Camden campus chancellor chosen as president of city outreach group
With goals to improve K-12 education and health care in cities, the chancellor of Rutgers-Camden was elected president of a coalition that pays attention to pressing needs of their surrounding communities.
“As you well know, in a lot of urban communities like Camden, the public schools are very bad. So we have been trying to figure out ways to improve public education in our communities,” said Wendell Pritchett, the newly elected head of the Coalition of Urban and Metropolitan Universities.
As an organization that includes representatives from 75 colleges in urban and metropolitan areas, the coalition aims to engage other organizations within the communities they work with to follow their lead.
“We will also be sharing ideas with governments at the state and federal level to hopefully get some support for new programs,” Pritchett said.
He said healthcare would be a major focus of his new leadership role.
“In almost every one of our communities, there are large hospitals ... and there is a big challenge with improving healthcare in poor cities,” he said.
Presidents of the colleges and universities that are a part of the coalition voted to elect Pritchett, who will serve a one-year term, said Bobbie Laur, coalition administrator.
“Everyone, myself included, is excited and honored that he has agreed to lead the coalition as we continue to try to be relevant and help our communities in these challenging economic times,” she said.
Laur said Pritchett has a proven track record of good work during his four years on the coalition’s executive committee, referring to a recent study he spearheaded that evaluated member universities and their communities.
“Its called the CUMU Impact Report and it focuses on evaluating the impact the universities are having on the areas they are in. ... It was conducted under [Pritchett’s] leadership,” she said.
This is not the first time someone from the University has been elected president of the coalition, said Mike Sepanic, associate chancellor for External Relations at Rutgers-Camden.
The last president was Steven Diner, a professor in the Department of History at Rutgers-Newark and former Newark campus chancellor.
Sepanic said the University is excited to have a faculty member in a leadership position in the coalition.
“Rutgers-Camden embraces the opportunities for innovative learning and service that our civic engagement initiative offers,” he said. “Our campus is proud that the CUMU membership respects Chancellor’s Pritchett’s leadership in this area and we look forward to sharing new ideas for service learning with the members of CUMU and other organizations.”
Aside from community outreach, Laur said the coalition holds a yearly conference for member organizations and also publishes The Metropolitan Universities Journal.
“[The conference and the journal] are probably the biggest outputs of the coalition in the past year. ... They are important in bringing together faculty, researchers, administrators, as well as community partners to talk about the issues of the day,” she said.

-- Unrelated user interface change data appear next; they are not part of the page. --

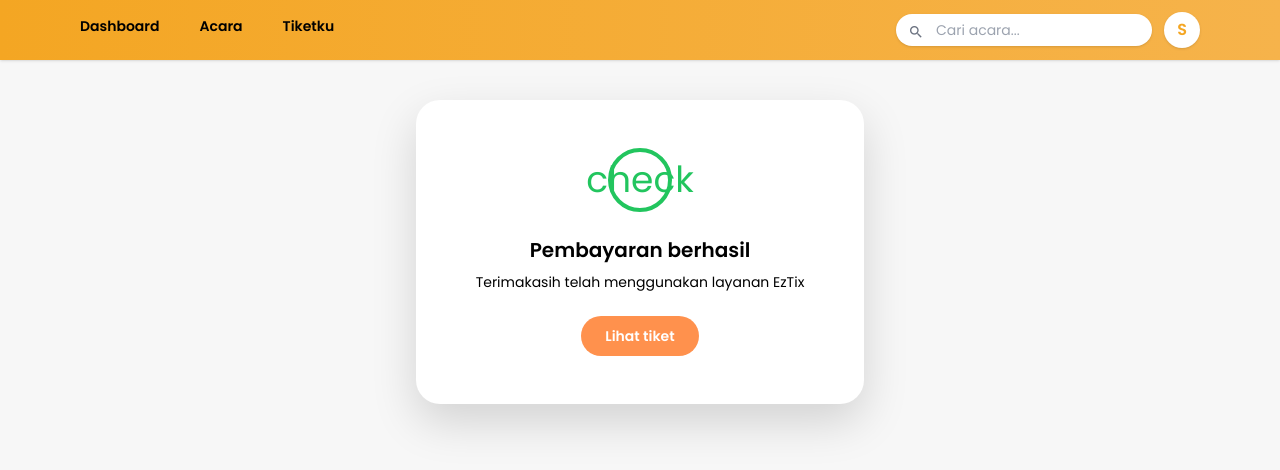
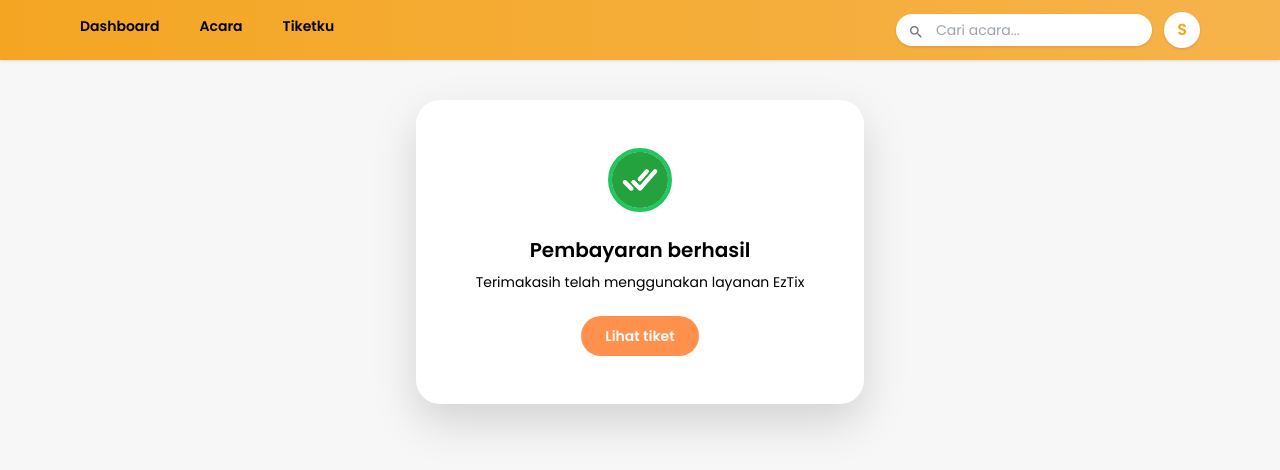
Before and after one commit to Vellapuspita/Ez-Tix-Ticketing, a React (Vite) app in the folder frontend/: page /payment-success in a window 1280 px wide. Shown: the top 470 px of the page. Built offline with nearby package versions, Linux system fonts and the light colour scheme; sample sign-in values are in the browser's storage.

Commit message:
feat: replace check icon with success image in PaymentSuccessPage for enhanced visual feedback

```diff
--- a/frontend/src/pages/PaymentSuccessPage.jsx
+++ b/frontend/src/pages/PaymentSuccessPage.jsx
@@ -1,4 +1,5 @@
 import { useNavigate } from "react-router-dom";
+import image from "../assets/image.png"; // ← Import gambar ceklis kamu
 
 export default function PaymentSuccessPage() {
   const navigate = useNavigate();
@@ -6,17 +7,24 @@ export default function PaymentSuccessPage() {
   return (
     <div className="flex items-center justify-center">
       <div className="bg-white rounded-3xl shadow-card px-10 py-12 max-w-md w-full text-center">
+
+        {/* CHECK IMAGE */}
         <div className="mx-auto mb-6 h-16 w-16 rounded-full border-4 border-green-500 flex items-center justify-center">
-          <span className="material-icons-outlined text-4xl text-green-500">
-            check
-          </span>
+          <img
+            src={image}
+            alt="success"
+            className="w-30 h-30 object-contain"
+          />
         </div>
+
         <h1 className="text-xl font-semibold mb-2">
           Pembayaran berhasil
         </h1>
+
         <p className="text-sm text-muted mb-6">
           Terimakasih telah menggunakan layanan EzTix
         </p>
+
         <button
           onClick={() => navigate("/tickets")}
           className="px-6 py-2.5 rounded-full bg-primary text-white text-sm font-semibold"
```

Laur said Pritchett shares the coalition’s vision of improving economically disadvantaged areas.
“I think Wendell is going to be a great advocate,” she said. “He understands the challenges faced by urban and metropolitan universities and I think he is the perfect person to help elevate these issues on a national scale.”